— Your assignment —
Pull every line from the records that has the word "window" in it.

— Entries shown —
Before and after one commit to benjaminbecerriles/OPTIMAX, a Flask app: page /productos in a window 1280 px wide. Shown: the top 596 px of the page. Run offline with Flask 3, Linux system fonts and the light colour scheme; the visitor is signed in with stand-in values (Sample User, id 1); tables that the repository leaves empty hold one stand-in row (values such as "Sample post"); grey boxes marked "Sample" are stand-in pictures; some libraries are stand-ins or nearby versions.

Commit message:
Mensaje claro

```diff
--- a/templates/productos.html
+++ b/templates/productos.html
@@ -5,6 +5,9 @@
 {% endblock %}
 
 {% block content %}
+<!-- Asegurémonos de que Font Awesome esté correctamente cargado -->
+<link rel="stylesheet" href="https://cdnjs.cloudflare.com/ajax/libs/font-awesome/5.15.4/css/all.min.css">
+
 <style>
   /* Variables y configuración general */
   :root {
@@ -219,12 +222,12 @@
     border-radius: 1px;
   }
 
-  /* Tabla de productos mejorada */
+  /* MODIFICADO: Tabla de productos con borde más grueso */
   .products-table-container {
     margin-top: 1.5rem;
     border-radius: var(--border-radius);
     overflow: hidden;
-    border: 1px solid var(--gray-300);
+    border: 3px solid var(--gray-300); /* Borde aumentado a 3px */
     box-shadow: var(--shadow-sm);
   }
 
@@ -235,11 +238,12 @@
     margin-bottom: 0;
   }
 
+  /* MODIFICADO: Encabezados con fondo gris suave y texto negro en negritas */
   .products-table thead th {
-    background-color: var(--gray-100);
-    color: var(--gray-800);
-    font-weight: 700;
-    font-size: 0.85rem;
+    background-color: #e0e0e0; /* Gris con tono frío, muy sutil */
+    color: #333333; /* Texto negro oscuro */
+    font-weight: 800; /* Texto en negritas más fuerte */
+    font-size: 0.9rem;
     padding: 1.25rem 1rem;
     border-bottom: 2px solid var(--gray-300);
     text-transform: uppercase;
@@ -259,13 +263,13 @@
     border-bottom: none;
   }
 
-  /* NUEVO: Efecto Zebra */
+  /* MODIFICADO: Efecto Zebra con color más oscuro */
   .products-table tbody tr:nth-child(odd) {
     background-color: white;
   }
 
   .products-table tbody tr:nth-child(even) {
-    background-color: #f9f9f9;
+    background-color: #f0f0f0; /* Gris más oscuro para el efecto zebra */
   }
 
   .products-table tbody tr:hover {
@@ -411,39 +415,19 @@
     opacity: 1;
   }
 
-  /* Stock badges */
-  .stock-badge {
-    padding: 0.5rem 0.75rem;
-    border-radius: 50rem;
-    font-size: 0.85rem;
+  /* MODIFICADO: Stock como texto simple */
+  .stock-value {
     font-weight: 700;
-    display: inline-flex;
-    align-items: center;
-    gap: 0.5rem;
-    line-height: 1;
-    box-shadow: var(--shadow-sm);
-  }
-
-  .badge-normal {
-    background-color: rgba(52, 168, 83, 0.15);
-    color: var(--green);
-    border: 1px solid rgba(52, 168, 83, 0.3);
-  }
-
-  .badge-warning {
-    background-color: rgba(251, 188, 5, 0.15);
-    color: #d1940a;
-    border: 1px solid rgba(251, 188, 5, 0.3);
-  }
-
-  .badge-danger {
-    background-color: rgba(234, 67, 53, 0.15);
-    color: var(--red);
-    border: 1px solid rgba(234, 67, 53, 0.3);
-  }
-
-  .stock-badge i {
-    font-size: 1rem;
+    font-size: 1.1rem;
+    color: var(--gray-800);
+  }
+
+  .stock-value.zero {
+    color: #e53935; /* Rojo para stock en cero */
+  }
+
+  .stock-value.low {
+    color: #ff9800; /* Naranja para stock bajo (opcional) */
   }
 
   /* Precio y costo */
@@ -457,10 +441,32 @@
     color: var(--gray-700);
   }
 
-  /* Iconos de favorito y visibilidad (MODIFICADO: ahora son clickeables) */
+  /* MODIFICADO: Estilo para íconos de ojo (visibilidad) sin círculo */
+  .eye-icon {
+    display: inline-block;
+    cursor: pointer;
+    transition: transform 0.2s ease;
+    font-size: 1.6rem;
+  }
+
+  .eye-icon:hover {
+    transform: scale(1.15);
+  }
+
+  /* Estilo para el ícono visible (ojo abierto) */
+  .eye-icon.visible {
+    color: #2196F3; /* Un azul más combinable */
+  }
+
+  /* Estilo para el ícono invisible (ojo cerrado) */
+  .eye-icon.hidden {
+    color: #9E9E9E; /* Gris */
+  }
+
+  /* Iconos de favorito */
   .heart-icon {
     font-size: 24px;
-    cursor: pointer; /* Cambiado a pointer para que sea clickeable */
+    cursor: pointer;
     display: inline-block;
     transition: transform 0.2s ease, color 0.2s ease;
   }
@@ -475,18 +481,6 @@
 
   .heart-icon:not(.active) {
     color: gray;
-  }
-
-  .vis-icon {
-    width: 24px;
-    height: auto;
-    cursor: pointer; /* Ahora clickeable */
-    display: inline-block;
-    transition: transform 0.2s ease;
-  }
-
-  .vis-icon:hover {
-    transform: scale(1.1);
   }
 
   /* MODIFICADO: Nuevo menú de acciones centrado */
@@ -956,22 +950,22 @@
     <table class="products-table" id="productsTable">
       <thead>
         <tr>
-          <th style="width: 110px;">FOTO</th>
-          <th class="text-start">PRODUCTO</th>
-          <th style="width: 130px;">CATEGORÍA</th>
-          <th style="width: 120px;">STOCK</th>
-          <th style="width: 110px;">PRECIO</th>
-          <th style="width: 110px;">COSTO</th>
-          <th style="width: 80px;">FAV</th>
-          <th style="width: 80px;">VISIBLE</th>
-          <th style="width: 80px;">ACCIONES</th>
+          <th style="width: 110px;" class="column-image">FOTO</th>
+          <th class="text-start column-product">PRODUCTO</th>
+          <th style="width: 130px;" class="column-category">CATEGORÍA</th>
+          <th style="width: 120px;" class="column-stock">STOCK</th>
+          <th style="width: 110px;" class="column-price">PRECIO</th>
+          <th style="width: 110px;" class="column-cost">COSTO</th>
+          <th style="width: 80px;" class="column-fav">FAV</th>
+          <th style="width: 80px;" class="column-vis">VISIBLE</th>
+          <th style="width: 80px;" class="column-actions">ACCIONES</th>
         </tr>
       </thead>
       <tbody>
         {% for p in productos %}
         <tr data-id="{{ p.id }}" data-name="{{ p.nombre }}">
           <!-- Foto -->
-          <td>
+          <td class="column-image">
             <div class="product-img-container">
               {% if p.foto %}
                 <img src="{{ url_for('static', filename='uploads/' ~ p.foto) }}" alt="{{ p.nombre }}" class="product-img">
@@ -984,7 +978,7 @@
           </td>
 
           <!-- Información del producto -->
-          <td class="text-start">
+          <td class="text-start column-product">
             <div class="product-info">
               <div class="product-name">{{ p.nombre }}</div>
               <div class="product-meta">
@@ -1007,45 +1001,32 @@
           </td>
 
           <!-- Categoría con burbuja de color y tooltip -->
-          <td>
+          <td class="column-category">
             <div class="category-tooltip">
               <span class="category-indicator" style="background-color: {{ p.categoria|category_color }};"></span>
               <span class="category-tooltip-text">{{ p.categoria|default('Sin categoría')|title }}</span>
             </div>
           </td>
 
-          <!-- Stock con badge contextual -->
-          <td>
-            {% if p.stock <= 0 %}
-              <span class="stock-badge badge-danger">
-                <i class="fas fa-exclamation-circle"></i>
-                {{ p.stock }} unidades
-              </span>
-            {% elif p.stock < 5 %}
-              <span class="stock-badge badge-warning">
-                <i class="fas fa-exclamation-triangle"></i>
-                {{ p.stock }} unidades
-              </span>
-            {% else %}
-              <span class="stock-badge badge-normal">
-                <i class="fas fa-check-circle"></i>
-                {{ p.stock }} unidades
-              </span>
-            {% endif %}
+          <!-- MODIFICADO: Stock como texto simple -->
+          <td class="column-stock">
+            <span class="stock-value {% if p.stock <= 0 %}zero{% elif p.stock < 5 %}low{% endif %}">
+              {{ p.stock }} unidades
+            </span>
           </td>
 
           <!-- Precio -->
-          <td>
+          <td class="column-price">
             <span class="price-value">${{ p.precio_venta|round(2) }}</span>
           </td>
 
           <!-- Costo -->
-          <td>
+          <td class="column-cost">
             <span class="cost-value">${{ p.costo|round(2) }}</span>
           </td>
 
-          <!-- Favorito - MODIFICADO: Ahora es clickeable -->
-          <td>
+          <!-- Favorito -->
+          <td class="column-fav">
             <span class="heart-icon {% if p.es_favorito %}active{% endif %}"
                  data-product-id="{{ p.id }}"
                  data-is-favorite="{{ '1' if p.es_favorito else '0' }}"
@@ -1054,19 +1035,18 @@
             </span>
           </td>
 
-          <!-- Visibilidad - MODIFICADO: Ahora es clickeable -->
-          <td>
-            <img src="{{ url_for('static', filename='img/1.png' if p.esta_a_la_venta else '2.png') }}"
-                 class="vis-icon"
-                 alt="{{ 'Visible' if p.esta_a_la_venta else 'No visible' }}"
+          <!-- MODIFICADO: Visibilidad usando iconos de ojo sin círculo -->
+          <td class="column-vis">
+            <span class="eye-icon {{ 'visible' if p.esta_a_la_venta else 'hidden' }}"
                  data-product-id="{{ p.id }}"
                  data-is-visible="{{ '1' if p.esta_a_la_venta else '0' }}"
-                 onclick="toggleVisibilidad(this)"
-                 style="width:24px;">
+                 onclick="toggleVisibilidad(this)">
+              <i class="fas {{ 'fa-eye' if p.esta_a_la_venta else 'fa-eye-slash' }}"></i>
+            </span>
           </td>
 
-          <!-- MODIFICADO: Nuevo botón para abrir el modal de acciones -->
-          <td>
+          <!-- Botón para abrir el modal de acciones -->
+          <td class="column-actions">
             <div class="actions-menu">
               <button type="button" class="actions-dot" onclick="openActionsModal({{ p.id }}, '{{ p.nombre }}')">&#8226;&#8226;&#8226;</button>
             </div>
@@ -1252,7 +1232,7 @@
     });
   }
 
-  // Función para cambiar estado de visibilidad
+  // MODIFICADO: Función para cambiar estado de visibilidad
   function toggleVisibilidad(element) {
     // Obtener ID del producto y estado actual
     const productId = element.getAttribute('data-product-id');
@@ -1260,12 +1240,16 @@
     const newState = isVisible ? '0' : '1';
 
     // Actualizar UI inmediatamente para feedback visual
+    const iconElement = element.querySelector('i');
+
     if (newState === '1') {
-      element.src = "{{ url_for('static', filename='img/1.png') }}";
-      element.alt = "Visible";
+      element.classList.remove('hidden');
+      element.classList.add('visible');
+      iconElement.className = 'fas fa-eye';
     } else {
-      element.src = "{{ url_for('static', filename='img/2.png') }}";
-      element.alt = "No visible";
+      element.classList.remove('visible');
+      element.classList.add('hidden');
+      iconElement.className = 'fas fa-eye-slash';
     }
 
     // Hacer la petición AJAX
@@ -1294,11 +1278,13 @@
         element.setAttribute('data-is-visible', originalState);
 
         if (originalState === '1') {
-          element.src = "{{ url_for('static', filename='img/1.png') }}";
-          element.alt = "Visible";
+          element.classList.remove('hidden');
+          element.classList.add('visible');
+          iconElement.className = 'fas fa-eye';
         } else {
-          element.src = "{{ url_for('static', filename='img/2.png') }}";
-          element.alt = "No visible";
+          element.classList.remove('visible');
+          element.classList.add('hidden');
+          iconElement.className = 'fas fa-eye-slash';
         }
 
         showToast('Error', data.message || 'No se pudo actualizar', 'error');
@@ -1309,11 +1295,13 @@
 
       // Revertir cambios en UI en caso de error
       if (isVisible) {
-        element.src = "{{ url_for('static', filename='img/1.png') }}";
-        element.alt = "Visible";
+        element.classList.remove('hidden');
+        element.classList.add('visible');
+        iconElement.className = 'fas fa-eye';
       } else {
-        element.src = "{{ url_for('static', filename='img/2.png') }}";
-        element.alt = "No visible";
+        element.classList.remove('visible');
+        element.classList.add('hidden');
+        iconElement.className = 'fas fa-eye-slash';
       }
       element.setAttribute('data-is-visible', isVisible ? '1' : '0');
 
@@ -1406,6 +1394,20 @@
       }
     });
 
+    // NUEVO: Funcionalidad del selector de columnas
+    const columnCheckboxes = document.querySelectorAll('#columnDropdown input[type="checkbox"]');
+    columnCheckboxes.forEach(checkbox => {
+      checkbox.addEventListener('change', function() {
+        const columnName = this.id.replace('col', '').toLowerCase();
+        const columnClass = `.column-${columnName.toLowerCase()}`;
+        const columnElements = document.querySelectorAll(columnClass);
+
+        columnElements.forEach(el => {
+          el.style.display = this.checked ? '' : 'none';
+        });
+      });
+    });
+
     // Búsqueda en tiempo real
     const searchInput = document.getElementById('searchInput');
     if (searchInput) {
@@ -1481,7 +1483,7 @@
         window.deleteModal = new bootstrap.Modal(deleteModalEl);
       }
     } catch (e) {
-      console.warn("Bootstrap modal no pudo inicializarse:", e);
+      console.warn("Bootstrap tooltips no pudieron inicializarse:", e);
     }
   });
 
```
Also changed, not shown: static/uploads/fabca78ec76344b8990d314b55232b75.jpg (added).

* * *

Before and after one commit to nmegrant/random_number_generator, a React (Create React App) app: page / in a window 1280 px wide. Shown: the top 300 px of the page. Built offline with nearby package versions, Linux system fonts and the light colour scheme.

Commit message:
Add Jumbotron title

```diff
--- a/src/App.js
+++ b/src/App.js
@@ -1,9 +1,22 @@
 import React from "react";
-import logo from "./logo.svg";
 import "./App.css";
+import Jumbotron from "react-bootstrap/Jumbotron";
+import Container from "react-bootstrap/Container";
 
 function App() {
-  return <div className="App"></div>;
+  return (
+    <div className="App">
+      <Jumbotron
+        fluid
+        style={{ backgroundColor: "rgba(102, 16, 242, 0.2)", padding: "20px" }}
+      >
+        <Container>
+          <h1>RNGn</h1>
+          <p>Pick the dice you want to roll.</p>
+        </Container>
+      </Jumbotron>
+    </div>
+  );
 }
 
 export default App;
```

==

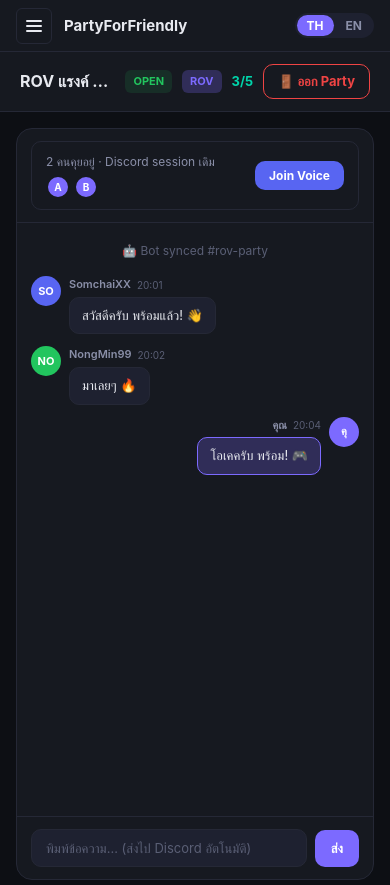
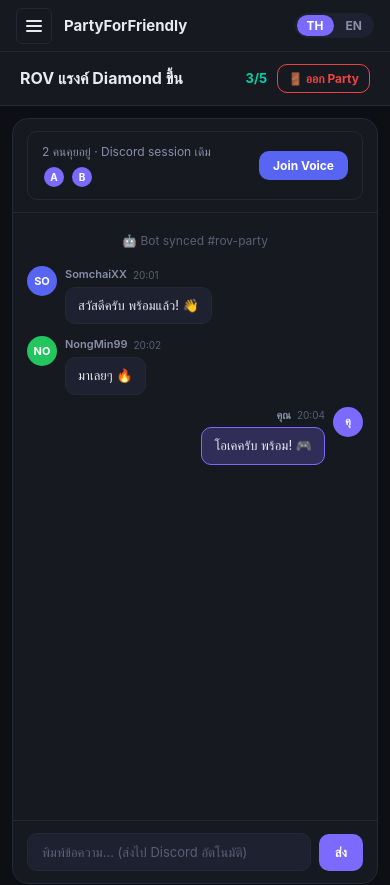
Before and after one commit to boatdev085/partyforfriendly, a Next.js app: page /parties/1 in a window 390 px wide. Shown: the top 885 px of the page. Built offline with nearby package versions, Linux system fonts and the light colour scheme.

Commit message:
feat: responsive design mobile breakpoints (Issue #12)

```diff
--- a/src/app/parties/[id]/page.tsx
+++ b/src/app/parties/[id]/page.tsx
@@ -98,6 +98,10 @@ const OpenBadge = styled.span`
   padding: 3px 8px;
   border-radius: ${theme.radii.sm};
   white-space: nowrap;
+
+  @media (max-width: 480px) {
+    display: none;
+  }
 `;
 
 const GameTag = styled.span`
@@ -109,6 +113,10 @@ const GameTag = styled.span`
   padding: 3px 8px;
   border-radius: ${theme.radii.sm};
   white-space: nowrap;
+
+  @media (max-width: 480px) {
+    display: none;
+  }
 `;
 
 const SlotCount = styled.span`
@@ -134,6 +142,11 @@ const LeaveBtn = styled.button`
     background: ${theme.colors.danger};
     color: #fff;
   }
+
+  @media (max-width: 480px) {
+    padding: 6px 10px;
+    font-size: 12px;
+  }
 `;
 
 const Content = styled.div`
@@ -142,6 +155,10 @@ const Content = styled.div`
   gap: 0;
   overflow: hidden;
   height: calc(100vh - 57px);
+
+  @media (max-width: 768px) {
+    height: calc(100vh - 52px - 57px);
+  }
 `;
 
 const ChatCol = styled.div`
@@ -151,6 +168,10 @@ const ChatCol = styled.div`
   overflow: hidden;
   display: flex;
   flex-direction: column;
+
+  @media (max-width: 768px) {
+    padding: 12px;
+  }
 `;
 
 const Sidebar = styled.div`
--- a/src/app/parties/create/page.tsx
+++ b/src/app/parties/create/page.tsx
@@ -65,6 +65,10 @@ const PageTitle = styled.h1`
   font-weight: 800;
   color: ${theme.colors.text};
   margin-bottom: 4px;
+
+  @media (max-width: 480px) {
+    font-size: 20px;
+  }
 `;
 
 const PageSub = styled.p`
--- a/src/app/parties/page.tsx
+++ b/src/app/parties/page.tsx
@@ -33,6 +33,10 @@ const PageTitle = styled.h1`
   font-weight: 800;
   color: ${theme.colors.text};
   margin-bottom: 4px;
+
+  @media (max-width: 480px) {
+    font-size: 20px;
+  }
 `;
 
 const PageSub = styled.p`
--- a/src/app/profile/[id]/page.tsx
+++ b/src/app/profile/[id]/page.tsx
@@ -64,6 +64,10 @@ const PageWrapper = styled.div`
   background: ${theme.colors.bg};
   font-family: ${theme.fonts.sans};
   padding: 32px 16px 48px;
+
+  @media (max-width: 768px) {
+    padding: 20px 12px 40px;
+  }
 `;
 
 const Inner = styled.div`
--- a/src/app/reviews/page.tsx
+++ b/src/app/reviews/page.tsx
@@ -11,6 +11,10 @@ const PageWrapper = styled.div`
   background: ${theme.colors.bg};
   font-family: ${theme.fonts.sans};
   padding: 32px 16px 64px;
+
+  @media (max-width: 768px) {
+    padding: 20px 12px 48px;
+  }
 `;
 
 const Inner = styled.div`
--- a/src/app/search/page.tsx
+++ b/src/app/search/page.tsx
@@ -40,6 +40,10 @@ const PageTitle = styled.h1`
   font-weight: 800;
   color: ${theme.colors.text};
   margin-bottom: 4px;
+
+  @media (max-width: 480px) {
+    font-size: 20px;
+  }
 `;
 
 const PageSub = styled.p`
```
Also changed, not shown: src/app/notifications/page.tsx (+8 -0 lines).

— Exercise output —
Before and after one commit to benjaminbecerriles/OPTIMAX, a Flask app: page /productos in a window 1280 px wide. Shown: the top 596 px of the page. Run offline with Flask 3, Linux system fonts and the light colour scheme; the visitor is signed in with stand-in values (Sample User, id 1); tables that the repository leaves empty hold one stand-in row (values such as "Sample post"); grey boxes marked "Sample" are stand-in pictures; some libraries are stand-ins or nearby versions.
         window.deleteModal = new bootstrap.Modal(deleteModalEl);
Before and after one commit to nmegrant/random_number_generator, a React (Create React App) app: page / in a window 1280 px wide. Shown: the top 300 px of the page. Built offline with nearby package versions, Linux system fonts and the light colour scheme.
Before and after one commit to boatdev085/partyforfriendly, a Next.js app: page /parties/1 in a window 390 px wide. Shown: the top 885 px of the page. Built offline with nearby package versions, Linux system fonts and the light colour scheme.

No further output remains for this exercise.